Wing span: 1 1/4 - 1 1/2 inches (3.2 - 3.8 cm).
Identification: Upperside is dull brown with small pale spots. Males lack a costal fold. Underside is dull brown with gray scaling at margins; hindwing with indistinct dark bands.
Life history: To await females, males perch in small forest openings. Eggs are laid singly on the host plant.
Flight: One brood from June-July.
Caterpillar hosts: Cow clover (Trifolium wormskjoldii) in the pea family (Fabaceae).
Adult food: Flower nectar.
Habitat: Small openings in coniferous forests.
Range: Local and scarce. South Cascade mountains of Oregon and the Sierra Nevada of California.
Conservation: Seems to require open forest understory in yellow pine forests. Forest succession or replacement due to fire suppression may be a threat.
The Nature Conservancy Global Rank: G3 - Very rare or local throughout its range or found locally in a restricted range (21 to 100 occurrences). (Threatened throughout its range).

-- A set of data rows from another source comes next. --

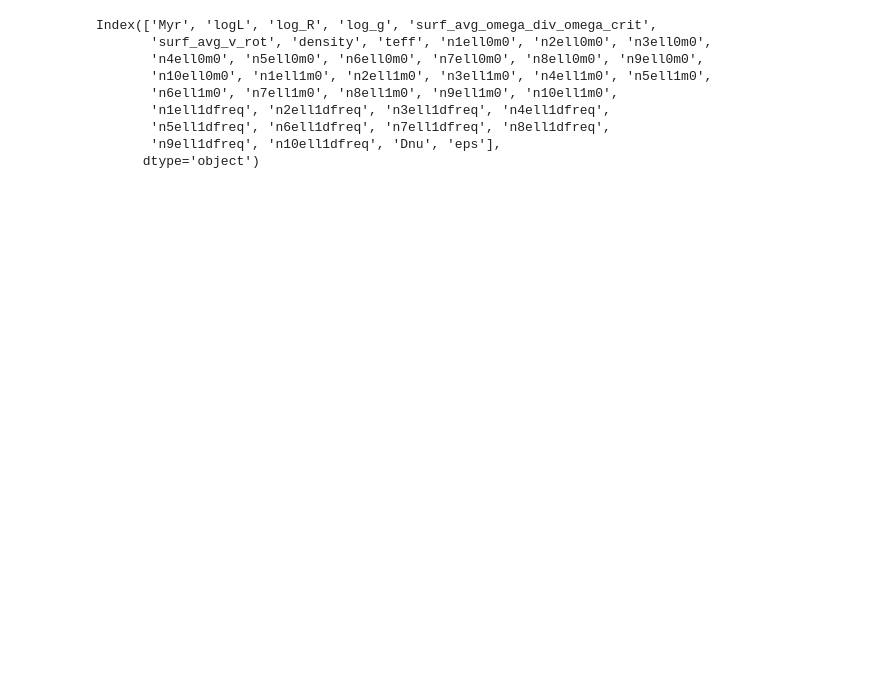
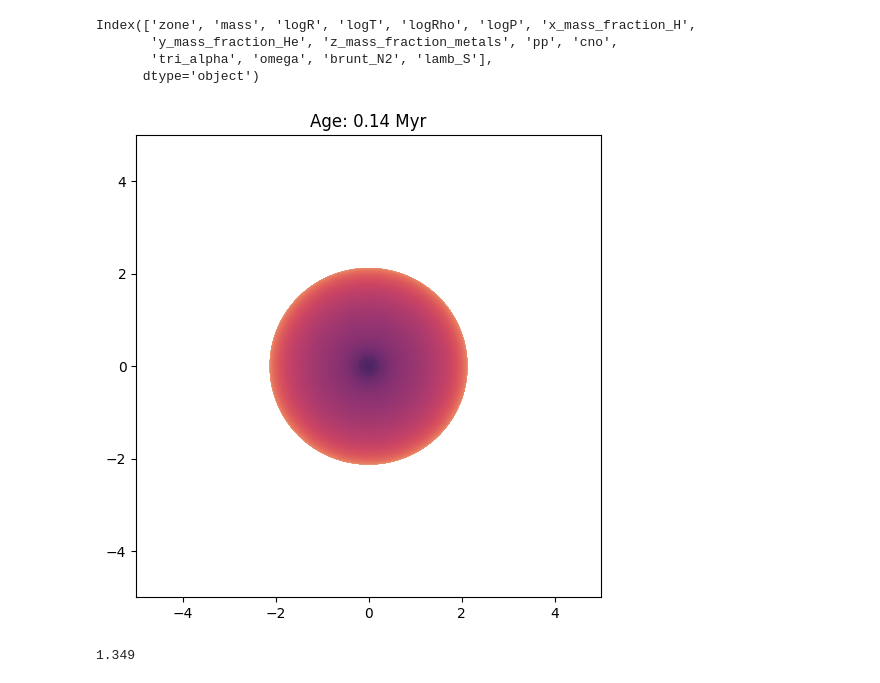
Before and after one commit to gautam-404/MESA-tests, a Jupyter notebook: test.ipynb, the cells around one changed output. Drawn from its saved outputs; the diff is of its cells as text; code cells hidden in the pictures; blank space fills up the shorter version.

```diff
--- a/test.ipynb
+++ b/test.ipynb
@@ -18,3 +73,60 @@ df = df[['Myr', 'm', 'z', 'v', 'tr_num', 'logL', 'log_R', 'log_g', 'surf_avg_ome
+# %%
+profiles[0].columns
+# %% [output]
+Index(['zone', 'mass', 'logR', 'logT', 'logRho', 'logP', 'x_mass_fraction_H',
+       'y_mass_fraction_He', 'z_mass_fraction_metals', 'pp', 'cno',
+       'tri_alpha', 'omega', 'brunt_N2', 'lamb_S'],
+      dtype='object')
+# %%
+def plot_2d(args):
+    age, profile = args
+    palette = sns.color_palette("flare", len(profile))
+    theta = np.linspace(0, 2*np.pi, 100)  # 100 points evenly spaced from 0 to 2*pi
+    radius_max = 10**profile.logR.max()
+    for i, row in profile.iterrows():
+        radius = 10**row.logR
+        # Convert 1D values to 2D Cartesian coordinates
+        x = radius * np.cos(theta)
+        y = radius * np.sin(theta)
+        plt.plot(x, y, lw=1, color=palette[i])
+    r = 5
+    plt.xlim(-r, r)
+    plt.ylim(-r, r)
+    plt.title(f"Age: {age:.2f} Myr")
+# %%
+from matplotlib.animation import FuncAnimation, PillowWriter
+
+fig = plt.figure(figsize=(6, 6))
+ani = FuncAnimation(fig, plot_2d, frames=zip(ages, profiles), repeat=False)
+ani.save(f'figures/2d.gif', writer='pillow', dpi=300)
+# %%
+import time
+from IPython import display
+
+with plt.ion():
+    fig = plt.figure(figsize=(6, 6))
+    ax = fig.add_subplot(111)
+    for i, profile in enumerate(profiles):
+        try:
+            plt.cla()
+            palette = sns.color_palette("flare", len(profile))
+            plot_2d(profile, palette)
+            # plt.colorbar(10**profile.logRho, label='Density')
+            r = 5
+            plt.xlim(-r, r)
+            plt.ylim(-r, r)
+            plt.title(f"Age: {ages[i]:.2f} Myr")
+            display.display(plt.gcf())
+            display.clear_output(wait=True)
+            # time.sleep(0.1)
+        except KeyboardInterrupt:
+            break
+# %% [output]
+[figure, added]
+# %%
+1.349%10
+# %% [output]
+1.349
 # %%
 ages = np.arange(0, 40, 0.01)
 
@@ -29,18 +141,6 @@ for tr_num in range(6):
             f = interp1d(this_df.Myr, this_df[col], kind='cubic', fill_value='extrapolate')
             new_df[col] = f(ages)
     dfs.append(new_df)
-# %%
-dfs[0].columns
-# %% [output]
-Index(['Myr', 'logL', 'log_R', 'log_g', 'surf_avg_omega_div_omega_crit',
-       'surf_avg_v_rot', 'density', 'teff', 'n1ell0m0', 'n2ell0m0', 'n3ell0m0',
-       'n4ell0m0', 'n5ell0m0', 'n6ell0m0', 'n7ell0m0', 'n8ell0m0', 'n9ell0m0',
-       'n10ell0m0', 'n1ell1m0', 'n2ell1m0', 'n3ell1m0', 'n4ell1m0', 'n5ell1m0',
-       'n6ell1m0', 'n7ell1m0', 'n8ell1m0', 'n9ell1m0', 'n10ell1m0',
-       'n1ell1dfreq', 'n2ell1dfreq', 'n3ell1dfreq', 'n4ell1dfreq',
-       'n5ell1dfreq', 'n6ell1dfreq', 'n7ell1dfreq', 'n8ell1dfreq',
-       'n9ell1dfreq', 'n10ell1dfreq', 'Dnu', 'eps'],
-      dtype='object')
 # %%
 cols0 = ['n1ell0m0', 'n2ell0m0', 'n3ell0m0',
        'n4ell0m0', 'n5ell0m0', 'n6ell0m0', 'n7ell0m0', 'n8ell0m0', 'n9ell0m0',
```
Also changed, not shown: parts of 8 cells of this notebook, 3 other files.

Management needs: None reported.
Scott, J. A. 1986. The butterflies of North America. Stanford University Press, Stanford, Calif. 583 pages, 64 color plates. Tilden, J. W. 1986. A field guide to western butterflies. Houghton-Mifflin Co., Boston, Mass. 370 pages, 23 color plates.

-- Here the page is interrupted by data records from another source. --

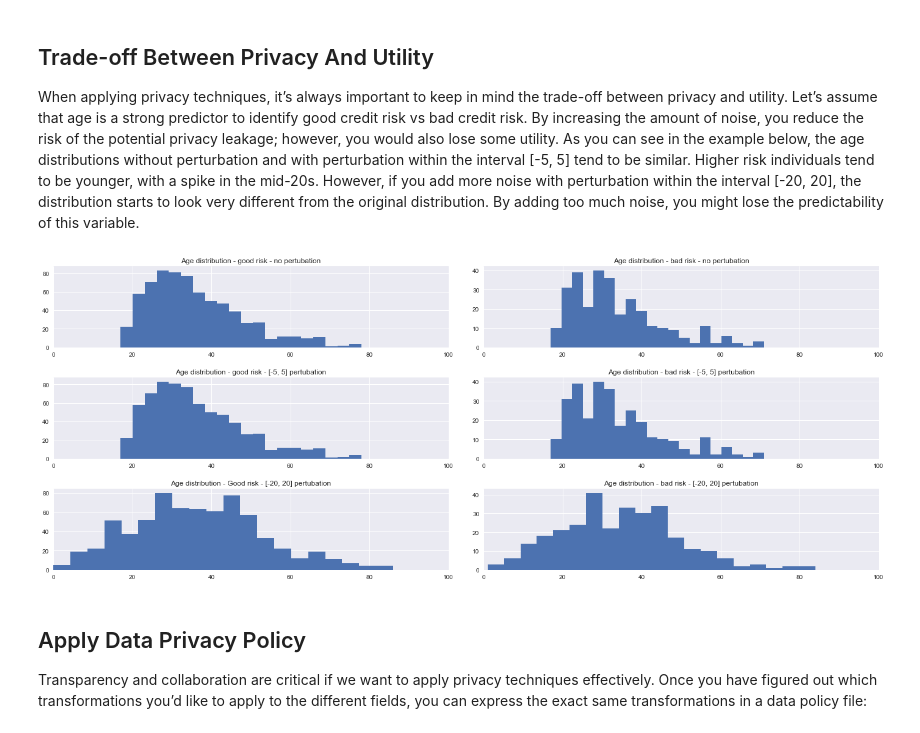
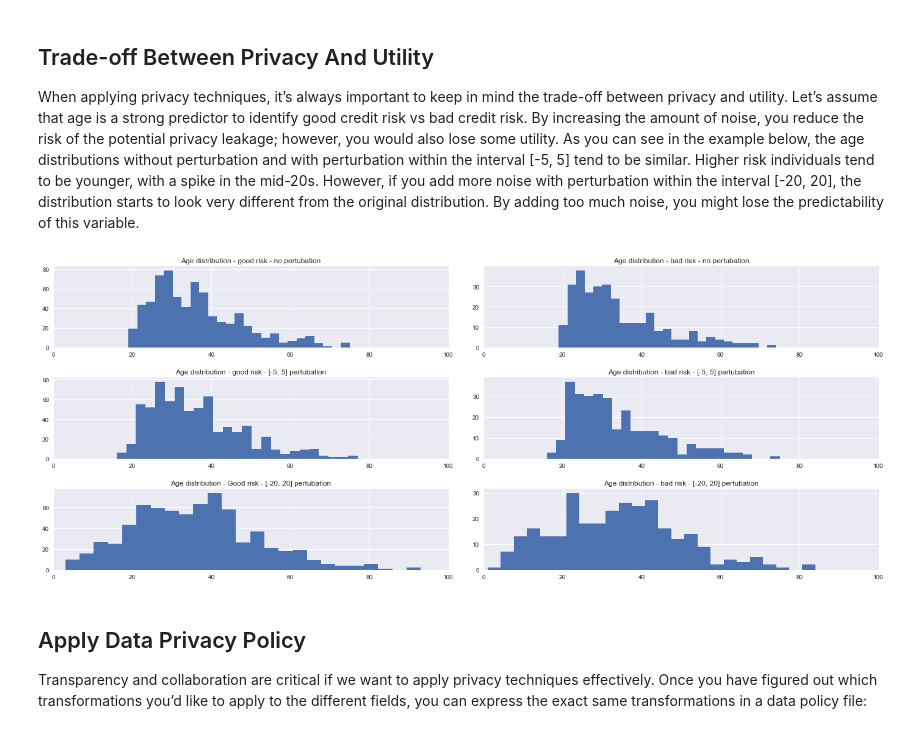
Before and after one commit to capeprivacy/cape-dataframes, a Jupyter notebook: examples/tutorials/credit/mask_credit_data_in_pandas.ipynb, the cells around one changed output. Saved outputs shown, nothing was run; the diff lists cells and outputs as text; code cells hidden in the pictures.

Commit message:
import with sess.read.load

```diff
--- a/examples/tutorials/credit/mask_credit_data_in_pandas.ipynb
+++ b/examples/tutorials/credit/mask_credit_data_in_pandas.ipynb
@@ -17,8 +17,7 @@ This notebook illustrates how you can:
 
 As an example, we experiment with the public [German credit card dataset](https://archive.ics.uci.edu/ml/datasets/statlog+(german+credit+data)). We just added some fake PII information (such as name, address, etc.) and quasi-identifiers (city, salary etc.) to make it more similar to a real dataset for which we would use these masking techniques.
 # %%
-df = pd.read_csv('data/credit_with_pii.csv')
-df.Application_date = pd.to_datetime(df.Application_date)
+df = pd.read_csv('data/credit_with_pii.csv', parse_dates=["Application_date"])
 # %%
 df.head()
 # %% [output]
@@ -61,6 +60,7 @@ redact_location = tfms.ColumnRedact(columns=["Street_address", "City"])
 round_salary = tfms.NumericRounding(dtype=dtypes.Float, precision=-3)
 # %%
 def mask(df):
+    df = df.copy()
     df['Name'] = tokenize_name(df['Name'])
     df['Sex'] = tokenize_sex(df['Sex'])
     df['Age'] = perturb_age(df['Age'])
@@ -90,40 +90,40 @@ age_bad = df.Age[df.Risk=="bad"]
 age_5_good = caped_df.Age[caped_df.Risk=="good"]
 age_5_bad = caped_df.Age[caped_df.Risk=="bad"]
 
 perturb_age_intervall_20 = tfms.NumericPerturbation(dtype=dtypes.Integer, min=-20, max=20)
 age_20 = perturb_age_intervall_20(df.Age)
 age_20_good = age_20[caped_df.Risk=="good"]
 age_20_bad = age_20[caped_df.Risk=="bad"]
 
 fig, ax = plt.subplots(nrows=3, ncols=2, figsize=(20, 8))
 fig.tight_layout(pad=3.0)
-ax[0][0].hist(age_good, bins=20)
+ax[0][0].hist(age_good, bins=25)
 ax[0][0].set_xlim((0, 100))
 ax[0][0].set_title('Age distribution - good risk - no pertubation')
 
-ax[0][1].hist(age_bad, bins=20)
+ax[0][1].hist(age_bad, bins=25)
 ax[0][1].set_xlim((0, 100))
 ax[0][1].set_title('Age distribution - bad risk - no pertubation')
 
-ax[1][0].hist(age_5_good, bins=20)
+ax[1][0].hist(age_5_good, bins=25)
 ax[1][0].set_xlim((0, 100))
 ax[1][0].set_title('Age distribution - good risk - [-5, 5] pertubation')
 
-ax[1][1].hist(age_5_bad, bins=20)
+ax[1][1].hist(age_5_bad, bins=25)
 ax[1][1].set_xlim((0, 100))
 ax[1][1].set_title('Age distribution - bad risk - [-5, 5] pertubation')
 
-ax[2][0].hist(age_20_good, bins=20)
+ax[2][0].hist(age_20_good, bins=25)
 ax[2][0].set_xlim((0, 100))
 ax[2][0].set_title('Age distribution - Good risk - [-20, 20] pertubation')
 
-ax[2][1].hist(age_20_bad, bins=20)
+ax[2][1].hist(age_20_bad, bins=25)
 ax[2][1].set_xlim((0, 100))
 ax[2][1].set_title('Age distribution - bad risk - [-20, 20] pertubation')
 
 plt.show()
 # %% [output]
-[figure, old version]
+[figure, new version]
 # %% [markdown]
 ## Apply Data Privacy Policy
 
```
Also changed, not shown: parts of 2 cells of this notebook, 1 other file.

Author: Jane M. Struttmann
State and Regional References:
Brown, F.M., Eff, J.D., and B. Rotger. 1957. Colorado Butterflies. Denver Museum of Natural History, Denver. Ferris, C.D. and F.M. Brown. 1980. Butterflies of the Rocky Mountain States. University of Oklahoma Press. Norman. Layberry, R.A., Hall, P.W. & Lafontaine, D.J., 1998. The Butterflies of Canada. University of Toronto Press, Toronto, ON. 280 pp. Opler, Paul A. 1999. Peterson Field Guide to Western Butterflies, revised edition. Houghton Mifflin Co., Boston, Mass. Stanford, R.E. and P.A. Opler. 1993. Atlas of Western USA Butterflies. Privately published, Denver, Colo. Tilden, J.W. and A.C. Smith. 1986. A Field Guide to Western Butterflies. Houghton Mifflin Co., Boston, Mass.